_Problem details_. Scan the lines below for "README" and copy the matches.

[Before and after images]

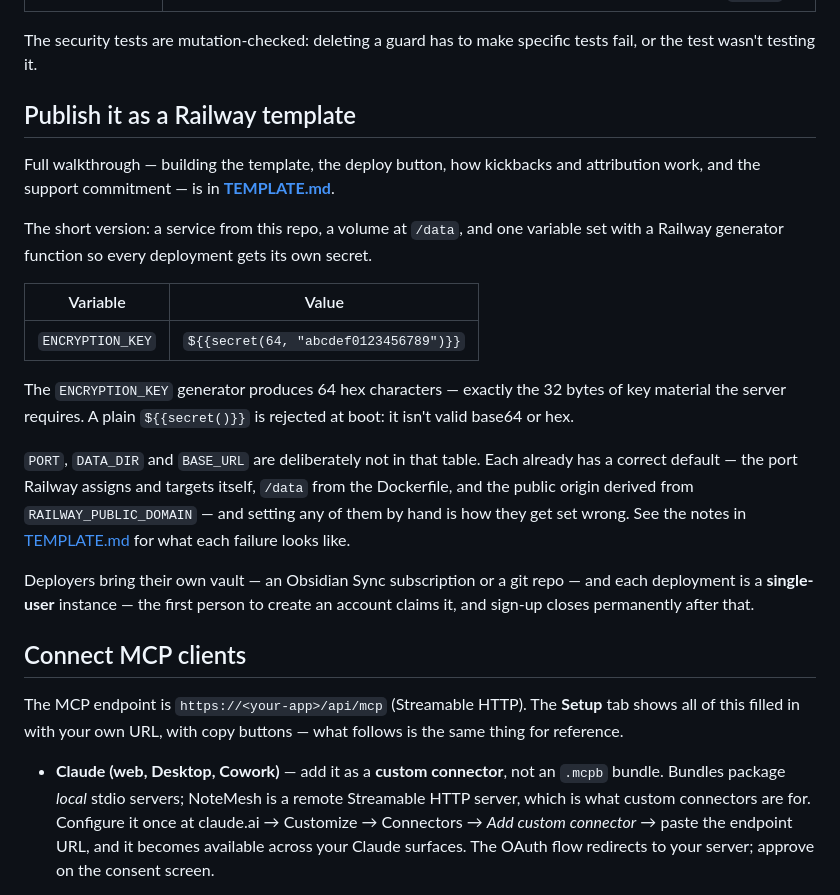
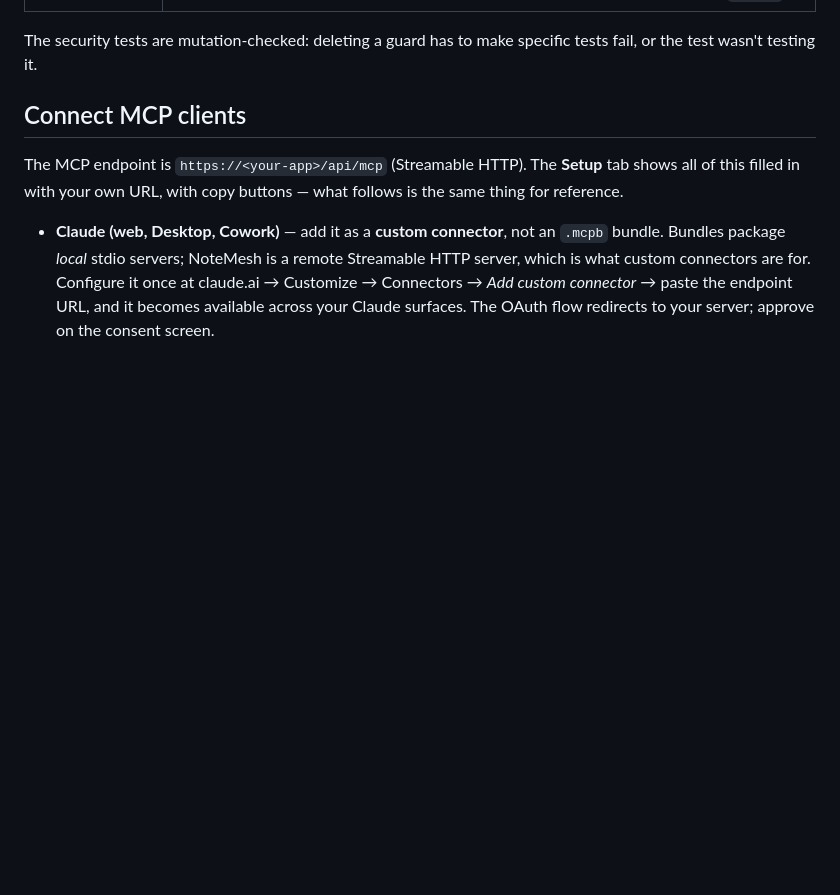
Before and after one commit to ChangeNode/notemesh, a Markdown page: README.md, the part around one of its changes. Rendered like a GitHub page; blank space fills up the shorter version.

```diff
--- a/README.md
+++ b/README.md
@@ -223,34 +144,6 @@ binary in throwaway repositories rather than mocks — the behaviour under test
 
 The security tests are mutation-checked: deleting a guard has to make specific
 tests fail, or the test wasn't testing it.
-
-## Publish it as a Railway template
-
-Full walkthrough — building the template, the deploy button, how kickbacks and
-attribution work, and the support commitment — is in **[TEMPLATE.md](TEMPLATE.md)**.
-
-The short version: a service from this repo, a volume at `/data`, and one
-variable set with a Railway generator function so every deployment gets its own
-secret.
-
-| Variable | Value |
-| --- | --- |
-| `ENCRYPTION_KEY` | `${{secret(64, "abcdef0123456789")}}` |
-
-The `ENCRYPTION_KEY` generator produces 64 hex characters — exactly the 32 bytes
-of key material the server requires. A plain `${{secret()}}` is rejected at boot:
-it isn't valid base64 or hex.
-
-`PORT`, `DATA_DIR` and `BASE_URL` are deliberately not in that table. Each
-already has a correct default — the port Railway assigns and targets itself,
-`/data` from the Dockerfile, and the public origin derived from
-`RAILWAY_PUBLIC_DOMAIN` — and setting any of them by hand is how they get set
-wrong. See the notes in [TEMPLATE.md](TEMPLATE.md) for what each failure looks
-like.
-
-Deployers bring their own vault — an Obsidian Sync subscription or a git repo —
-and each deployment is a **single-user** instance — the first person to create an account claims it,
-and sign-up closes permanently after that.
 
 ## Connect MCP clients
 
```
Also changed, not shown: other parts of README.md (+8 -87 lines).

_Solution to this task_.
Before and after one commit to ChangeNode/notemesh, a Markdown page: README.md, the part around one of its changes. Rendered like a GitHub page; blank space fills up the shorter version.
--- a/README.md
+++ b/README.md
Also changed, not shown: other parts of README.md (+8 -87 lines).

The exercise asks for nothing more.